The NASA Ionosphere Connection explorer was launched in October 2019 with the goal of understanding the transition from Earth's atmosphere to space by measuring key quantities at low latitudes. On 23 December 2019, the Ion Velocity Meter (IVM) instrument on the ICON satellite measured large depletions in the O+ density and downward drifts in the post-midnight/pre-sunset time sector. Interestingly, the H+ density was not depleted during this time and remained relatively uniform.

Comparison of observations (black squares) to SAMI3/WACCM-X results (red crosses)

Comparison of observations (black squares) to SAMI3/WACCM-X results (red crosses) (a) electron density, (b) H+ density, (c) O+ density, (d) O+ temperature, and (e) the vertical ExB velocity as a function of solar local time.

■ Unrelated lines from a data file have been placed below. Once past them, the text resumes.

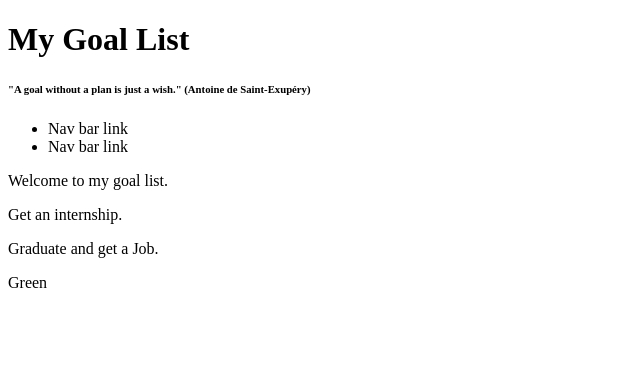
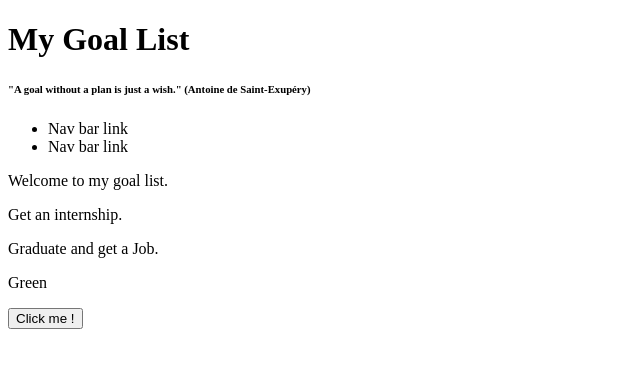
Before and after one commit to stevedang125/angular5_goals, an Angular app in the folder myGoals/: page / in a window 1280 px wide. Shown: the top 368 px of the page, without its empty margins (0-640 px from the left). Built offline with nearby package versions, Linux system fonts and the light colour scheme.

Commit message:
Output custom event binding, EventEmitter, this.customE.emit(e)

```diff
--- a/myGoals/src/app/app.component.html
+++ b/myGoals/src/app/app.component.html
@@ -10,9 +10,26 @@
 </header>
 <section id="main">
 
-  <app-home [propertyGoal]="goal" ></app-home>
+  <app-home [propertyGoal]="goal" (customEvent)="customFunction($event)" ></app-home>
 </section>
 
+<!-- @Output custom event binding: -->
+
+        <!-- (customEvent)="customFunction($event)" -->
+
+        <!-- ****************** SUPER IMPORTAN part: ********************************* -->
+        <!-- the HomeComponent will need to add these in home.component.ts/export class
+        import { Component, OnInit , Input, Output, EventEmitter } from '@angular/core';
+        @Output() customEvent = new EventEmitter();
+        fireTheCustomEvent(e) this is a (click)="fireTheCustomEvent($event)" for the view
+          {
+            this.customEvent.emit(e);
+          }
+
+        -->
+        <!-- ******************************************************************* -->
+
+<!-- @Input custom property binding: -->
 
         <!-- [custom Property] = "object/model in component.ts"  -->
         <!-- => [propertyGoal]="goal" -->
@@ -20,8 +37,10 @@
         <!-- passing the data in the object "goal" into [propertyGoal]
         so the HomeComponent can get the data out of this [propertyGoal] -->
 
+        <!-- ****************** SUPER IMPORTAN part: ********************************* -->
         <!-- the HomeComponent will need to add these in home.component.ts/export class
         import { Component, OnInit , Input} from '@angular/core';
         @Input() propertyGoal; -->
+        <!-- ******************************************************************* -->
 
         <!-- in the HomeComponent's view, use propertyGoal to access object goal variables -->
--- a/myGoals/src/app/app.component.ts
+++ b/myGoals/src/app/app.component.ts
@@ -18,4 +18,9 @@ export class AppComponent {
     color: "Green"
   };
 
+  customFunction(e) {
+    alert('hey this is your customFunction in the root app component');
+    console.log(e.toString());
+  }
+
 }
--- a/myGoals/src/app/home/home.component.html
+++ b/myGoals/src/app/home/home.component.html
@@ -5,3 +5,5 @@
 <p>{{propertyGoal.small}}</p>
 <p>{{propertyGoal.big}}</p>
 <p>{{propertyGoal.color}}</p>
+
+<button (click)="fireTheCustomEvent($event)" >Click me !</button>
--- a/myGoals/src/app/home/home.component.ts
+++ b/myGoals/src/app/home/home.component.ts
@@ -1,4 +1,4 @@
-import { Component, OnInit , Input} from '@angular/core';
+import { Component, OnInit , Input, Output, EventEmitter } from '@angular/core';
 
 
 @Component({
@@ -8,7 +8,13 @@ import { Component, OnInit , Input} from '@angular/core';
 })
 export class HomeComponent implements OnInit {
 
+// this component is expecting data from somewhere else
 @Input() propertyGoal;
+
+// this component is sending out data from here
+// this custom event will emit, and the app root component
+// will be listening for this customEvent.
+@Output() customEvent = new EventEmitter();
 
   homeTitle = "Welcome to my goal list.";
   myString = "A goal without a plan is just a wish. (Antoine de Saint-Exupéry)";
@@ -19,6 +25,11 @@ export class HomeComponent implements OnInit {
     console.log(e.toString());
   }
 
+  fireTheCustomEvent(e)
+  {
+    this.customEvent.emit(e);
+  }
+
   constructor() { }
 
   ngOnInit() {
```
Lines whose indentation alone changed are shown as unchanged.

To understand the observation, we employ data/model comparison using the ionosphere/plasmasphere code SamI3 is Another Model of the Ionosphere (SAMI3) with neutral wind, density, temperature inputs from Thermosphere-Ionosphere-Electrodynamics General Circulation Model (TIEGCM) and Whole Atmosphere Community Climate Model eXtended (WACCM-X). We find that both the SAMI3/WACCM-X and SAMI3/TIEGCM results captured the post-midnight O+ density depletion but that the SAMI3/WACCM-X results were in better agreement with the IVM observations overall. During the solar minimum conditions the transition altitude (~500 km) from O+ to H+ dominance is mostly below the ICON satellite (~575 km) and therefore the prevailing downward drift leads to larger depletion in O+ density which is much smaller at these altitudes than H+ density with a larger scale height.